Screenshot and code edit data
**********

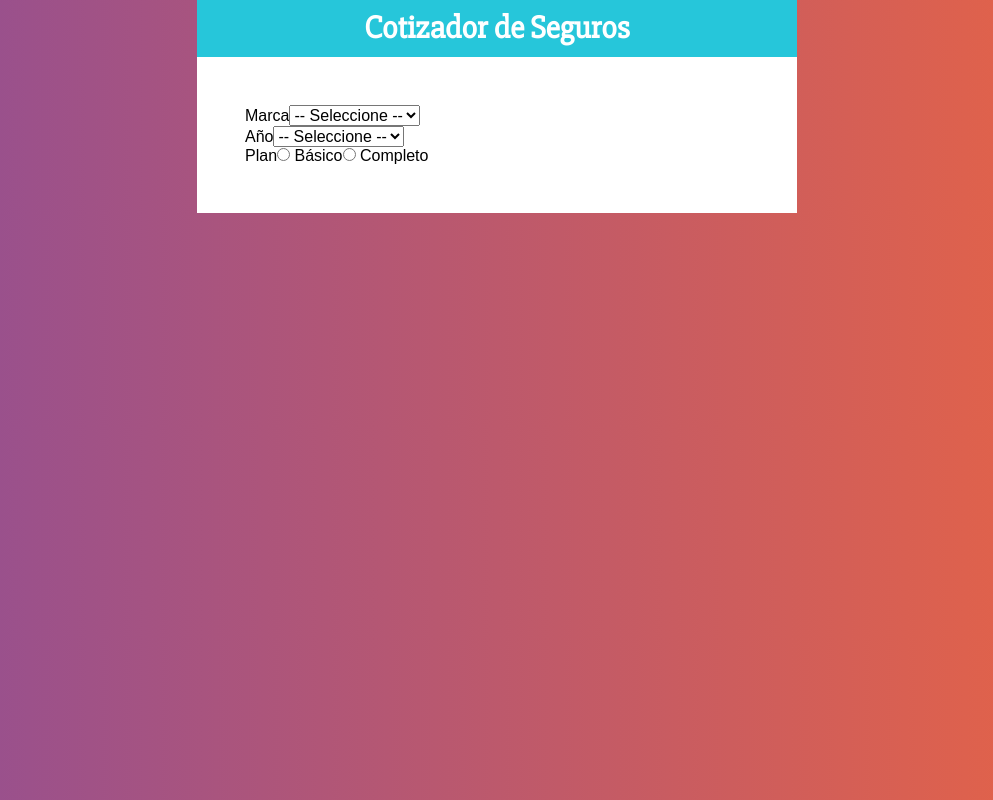
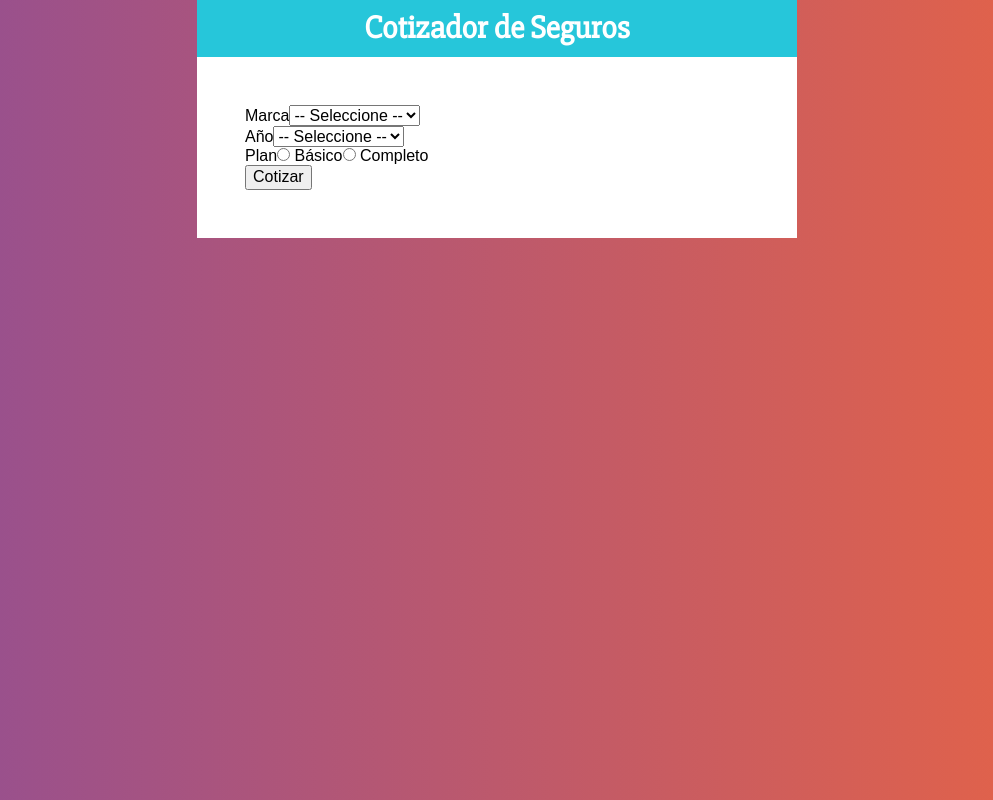
Before and after one commit to armandotechno/cotizador, a React (Create React App) app: page / in a window 1280 px wide. Shown: the whole page, without its empty margins (143-1136 px from the left). Built offline with nearby package versions, Linux system fonts and the light colour scheme.

Commit message:
Agregando un button al formulario

```diff
--- a/src/components/Formulario.js
+++ b/src/components/Formulario.js
@@ -44,6 +44,8 @@ const Formulario = () => {
                     value="completo"
                 /> Completo
             </div>
+
+            <button type="button">Cotizar</button>
         </form>
 
      );
```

**********

Exercise requirements: Please copy the data above exactly, omitting the pictures.

Answer section:
Before and after one commit to armandotechno/cotizador, a React (Create React App) app: page / in a window 1280 px wide. Shown: the whole page, without its empty margins (143-1136 px from the left). Built offline with nearby package versions, Linux system fonts and the light colour scheme.

Commit message:
Agregando un button al formulario

```diff
--- a/src/components/Formulario.js
+++ b/src/components/Formulario.js
@@ -44,6 +44,8 @@ const Formulario = () => {
                     value="completo"
                 /> Completo
             </div>
+
+            <button type="button">Cotizar</button>
         </form>
 
      );
```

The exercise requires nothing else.